Apps and Games - How Do They Impact Your Conference? (and How Will They Impact The Future?)

Gamification is hot topic in the meetings industry.  We all want our conferences to be more fun and engaging, and thus mobile apps have become an attractive option to get people playing. When people share experiences they establish bonds, and that is what live events are all about (human-to-human interaction).

I am a fan and user of technology, and the right tool can be amazing (I find anytime I am critical of anything "tech" there are those who think I want to return to the horse and buggy.. NOT TRUE).  However, if thirty people at a conference of one thousand participants play the mobile app scavenger hunt game, there is some question to whether the utilization of the app is a "rousing success". 

Several conferences introduce apps for gamification and other purposes, only to have a majority of participants ignore the fun.  Many people do not play, and thus it is not a real community activity.  Then the organizers use Jedi mind tricks on the audience ("These are not the droids you are looking for") telling the crowd how successful the game has been in creating community.  But when people are not playing the game (or outwardly mocking it in the hallways), it is not really useful.  The use of technology or gamification are not magical solutions to the age-old issue of getting people engaged while at an event.

Community is not something one can force upon attendees... it either evolves at the event or it does not.... and a only a few people playing a mobile scavenger hunt will not impact the overall vibe.

Should we not have apps or games at conferences?  God no...that is NOT what I am saying.  We should use implement technology.  We must experiment with new ideas or nothing will ever change.  But do not stand up and talk about how great it is when an audience thinks it is a silly waste of time or difficult to navigate.  Treat it with honesty and get proper feedback on why people did or did not engage.  

I recently attended an event where their app was the "star" of the show in the eyes of the organizers..... but the attendees found it hard to use, did not like the registration process, and ignored the games.  When I asked people how they liked the app they shrugged.  Nobody wanted to admit the app was a flop, but it had no impact on the event.

We all miss the boat when we do anything that takes the spotlight off the people in the audience.  Falling in love with technology over the the "conference attendee experience" is a mistake that can easily be made when planning an event. Is it not ironic that we ask people to network with each other and then plunge them into their phones at every break?

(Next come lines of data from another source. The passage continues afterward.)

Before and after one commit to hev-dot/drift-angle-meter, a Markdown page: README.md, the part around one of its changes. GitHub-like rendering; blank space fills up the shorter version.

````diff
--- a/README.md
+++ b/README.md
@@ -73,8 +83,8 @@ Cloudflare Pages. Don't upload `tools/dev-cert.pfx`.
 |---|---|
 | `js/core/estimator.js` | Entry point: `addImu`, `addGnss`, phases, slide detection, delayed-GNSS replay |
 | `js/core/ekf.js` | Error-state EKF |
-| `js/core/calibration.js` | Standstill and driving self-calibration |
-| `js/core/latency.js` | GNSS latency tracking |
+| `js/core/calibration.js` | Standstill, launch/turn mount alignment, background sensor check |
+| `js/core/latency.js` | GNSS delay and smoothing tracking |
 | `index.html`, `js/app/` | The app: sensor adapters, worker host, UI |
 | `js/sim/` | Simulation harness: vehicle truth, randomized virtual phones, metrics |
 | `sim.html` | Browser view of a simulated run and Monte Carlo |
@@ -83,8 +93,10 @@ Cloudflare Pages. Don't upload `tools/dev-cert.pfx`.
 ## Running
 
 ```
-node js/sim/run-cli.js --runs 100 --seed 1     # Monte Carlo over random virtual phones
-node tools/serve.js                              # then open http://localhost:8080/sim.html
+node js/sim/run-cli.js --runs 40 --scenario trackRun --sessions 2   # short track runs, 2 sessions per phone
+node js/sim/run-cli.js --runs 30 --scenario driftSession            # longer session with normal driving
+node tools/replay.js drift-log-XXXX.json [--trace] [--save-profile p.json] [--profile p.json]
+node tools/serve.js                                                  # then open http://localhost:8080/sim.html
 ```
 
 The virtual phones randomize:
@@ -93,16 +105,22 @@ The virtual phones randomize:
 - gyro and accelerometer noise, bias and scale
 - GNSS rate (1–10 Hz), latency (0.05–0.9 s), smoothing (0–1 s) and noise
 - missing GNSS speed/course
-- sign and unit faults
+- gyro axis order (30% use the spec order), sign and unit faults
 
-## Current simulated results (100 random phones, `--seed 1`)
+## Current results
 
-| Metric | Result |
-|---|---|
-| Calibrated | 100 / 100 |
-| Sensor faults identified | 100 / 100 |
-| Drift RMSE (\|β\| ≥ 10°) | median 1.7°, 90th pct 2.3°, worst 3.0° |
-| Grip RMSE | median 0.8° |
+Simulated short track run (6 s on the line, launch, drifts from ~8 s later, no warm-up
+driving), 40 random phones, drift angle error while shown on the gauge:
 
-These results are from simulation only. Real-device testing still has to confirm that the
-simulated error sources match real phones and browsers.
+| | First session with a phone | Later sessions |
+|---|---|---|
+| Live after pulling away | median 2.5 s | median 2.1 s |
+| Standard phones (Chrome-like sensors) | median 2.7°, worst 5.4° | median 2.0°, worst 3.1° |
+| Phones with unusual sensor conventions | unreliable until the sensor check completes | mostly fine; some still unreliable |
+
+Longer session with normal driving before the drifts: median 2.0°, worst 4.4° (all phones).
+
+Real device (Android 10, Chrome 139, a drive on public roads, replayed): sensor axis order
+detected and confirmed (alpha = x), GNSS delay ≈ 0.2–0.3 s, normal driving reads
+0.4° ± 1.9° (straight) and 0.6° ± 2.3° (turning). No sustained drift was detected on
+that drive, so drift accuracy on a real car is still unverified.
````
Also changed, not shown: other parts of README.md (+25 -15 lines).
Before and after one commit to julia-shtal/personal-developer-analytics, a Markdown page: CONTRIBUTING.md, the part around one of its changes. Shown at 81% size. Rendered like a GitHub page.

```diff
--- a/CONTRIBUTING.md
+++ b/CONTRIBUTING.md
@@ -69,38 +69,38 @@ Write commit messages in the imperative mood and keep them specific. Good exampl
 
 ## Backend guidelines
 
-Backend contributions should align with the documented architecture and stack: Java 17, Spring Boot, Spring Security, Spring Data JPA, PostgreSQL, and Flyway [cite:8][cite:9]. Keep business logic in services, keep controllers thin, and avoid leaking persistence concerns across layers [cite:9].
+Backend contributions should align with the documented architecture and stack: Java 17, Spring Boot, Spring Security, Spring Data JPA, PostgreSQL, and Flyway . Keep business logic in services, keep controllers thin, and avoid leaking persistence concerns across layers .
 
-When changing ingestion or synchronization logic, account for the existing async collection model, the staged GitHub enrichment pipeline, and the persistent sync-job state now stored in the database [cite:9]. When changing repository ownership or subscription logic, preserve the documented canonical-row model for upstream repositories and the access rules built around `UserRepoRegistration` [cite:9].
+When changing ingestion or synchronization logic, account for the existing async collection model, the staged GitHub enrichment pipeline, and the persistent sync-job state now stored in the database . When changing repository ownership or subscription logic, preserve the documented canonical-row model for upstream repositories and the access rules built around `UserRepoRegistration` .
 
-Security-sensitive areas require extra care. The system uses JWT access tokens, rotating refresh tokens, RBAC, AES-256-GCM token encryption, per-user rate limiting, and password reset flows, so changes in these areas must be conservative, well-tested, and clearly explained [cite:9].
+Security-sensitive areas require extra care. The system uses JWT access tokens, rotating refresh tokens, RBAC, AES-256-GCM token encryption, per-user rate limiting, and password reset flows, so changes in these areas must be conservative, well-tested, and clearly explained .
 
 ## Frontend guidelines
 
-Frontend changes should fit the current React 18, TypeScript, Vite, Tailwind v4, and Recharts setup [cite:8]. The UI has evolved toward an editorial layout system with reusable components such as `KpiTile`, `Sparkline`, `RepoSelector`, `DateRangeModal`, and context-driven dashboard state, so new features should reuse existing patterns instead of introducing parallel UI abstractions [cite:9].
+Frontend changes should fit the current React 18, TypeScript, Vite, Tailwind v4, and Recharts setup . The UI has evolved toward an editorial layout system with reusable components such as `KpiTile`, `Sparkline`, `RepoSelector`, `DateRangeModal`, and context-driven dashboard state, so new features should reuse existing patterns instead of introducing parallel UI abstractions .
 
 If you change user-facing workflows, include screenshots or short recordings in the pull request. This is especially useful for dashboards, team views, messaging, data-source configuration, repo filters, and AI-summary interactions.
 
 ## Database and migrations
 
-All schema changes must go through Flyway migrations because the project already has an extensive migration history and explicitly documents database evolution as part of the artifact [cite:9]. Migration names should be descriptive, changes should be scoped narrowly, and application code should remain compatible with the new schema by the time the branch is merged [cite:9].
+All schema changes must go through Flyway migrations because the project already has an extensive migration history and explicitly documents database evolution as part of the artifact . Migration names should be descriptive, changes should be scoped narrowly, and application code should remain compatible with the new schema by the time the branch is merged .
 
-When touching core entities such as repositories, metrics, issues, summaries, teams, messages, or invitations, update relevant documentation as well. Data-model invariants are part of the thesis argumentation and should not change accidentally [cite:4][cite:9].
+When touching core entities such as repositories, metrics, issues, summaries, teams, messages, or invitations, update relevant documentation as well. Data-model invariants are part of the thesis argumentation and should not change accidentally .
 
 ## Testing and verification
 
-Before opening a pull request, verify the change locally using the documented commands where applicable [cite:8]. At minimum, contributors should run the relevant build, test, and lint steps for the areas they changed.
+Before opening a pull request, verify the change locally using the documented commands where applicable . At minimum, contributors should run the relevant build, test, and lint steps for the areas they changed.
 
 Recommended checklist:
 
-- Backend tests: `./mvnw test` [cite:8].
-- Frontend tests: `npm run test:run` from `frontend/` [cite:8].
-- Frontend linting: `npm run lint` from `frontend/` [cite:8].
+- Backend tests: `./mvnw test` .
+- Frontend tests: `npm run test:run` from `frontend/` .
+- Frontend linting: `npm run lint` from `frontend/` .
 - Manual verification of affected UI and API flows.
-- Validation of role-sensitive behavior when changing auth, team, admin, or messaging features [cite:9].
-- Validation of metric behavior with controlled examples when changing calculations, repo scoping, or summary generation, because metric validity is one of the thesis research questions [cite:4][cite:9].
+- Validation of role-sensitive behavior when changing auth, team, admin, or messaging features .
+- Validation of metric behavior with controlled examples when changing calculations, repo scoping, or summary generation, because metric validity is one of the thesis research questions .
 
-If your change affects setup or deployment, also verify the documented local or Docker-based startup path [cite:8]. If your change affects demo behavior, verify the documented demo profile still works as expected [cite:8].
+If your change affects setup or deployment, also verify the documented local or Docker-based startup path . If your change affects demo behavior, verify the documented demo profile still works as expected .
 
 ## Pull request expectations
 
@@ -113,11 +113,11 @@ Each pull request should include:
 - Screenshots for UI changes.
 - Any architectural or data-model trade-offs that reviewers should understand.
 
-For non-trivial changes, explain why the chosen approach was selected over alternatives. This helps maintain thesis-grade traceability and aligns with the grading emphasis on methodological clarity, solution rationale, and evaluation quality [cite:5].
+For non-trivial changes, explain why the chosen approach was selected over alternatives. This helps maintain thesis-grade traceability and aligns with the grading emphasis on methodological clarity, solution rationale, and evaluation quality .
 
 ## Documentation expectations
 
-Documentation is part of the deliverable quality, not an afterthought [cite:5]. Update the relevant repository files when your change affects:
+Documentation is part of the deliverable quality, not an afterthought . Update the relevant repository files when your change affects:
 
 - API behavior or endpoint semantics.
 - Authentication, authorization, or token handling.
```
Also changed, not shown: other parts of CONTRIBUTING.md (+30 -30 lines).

What are your thoughts on conference apps, games, and other shiny new tech?  Where are they working... or not working?  How will they be better in the future?

Have A Great Day.

thom singer

Thom Singer is known as "The Conference Catalyst". He works with meeting planners and conference organizers to set the tone for a meeting. His presentations educate, inspire and motivate attendees to engage deeper in the event and make meaningful connections. 


Tahira Endean CMP said...

I think apps are useful when well built and with clear objectives as to their use. Many are not.

Shawna McKinley and Judy Kucharuk built an excellent game on a well constructed QuickMobile platform for EventCamp Vancouver that had good success - they wrote a white paper and won an award at IMEX Frankfurt in 2012. - the first post has the link to the white paper and it has lots of excellent information.

I love the idea of social gaming but it works if you follow the "rules" - including that you need clear objectives, you have to have rules, you need regular feedback mechanisms and you have voluntary participation. Not everybody wants to do traditional teambuilding and not everyone wants to play a game, live or virtual. You also need to define what "success" means to you / your organization and if a game or app will help you achieve that.

Or as QuickMobile tells the story - POST - people, objectives, strategy, technology - they go hand in hand.

So yes, they have their place, just not everywhere.

Leslie M said...

Provocative post, Thom.

Look at younger generations. They expect learning to be fun. They grew up with electronics and wouldn't be able to sit through a lecture the way we did during college. They expect infotainment.

It's the same thing with conferences -- the younger the audience, the more inclined they are to participate through games and electronic means.

Thom Singer said...

Tahira and Leslie-

thanks for your comments. Yes, there is a place for them (I was not saying otherwise), but they must work.

In the case of the event I cited, most of the audience was under 35 and nobody liked the app. That is the real point, while people like "fun" and want to be engaged, an app is not a magic wand of delight.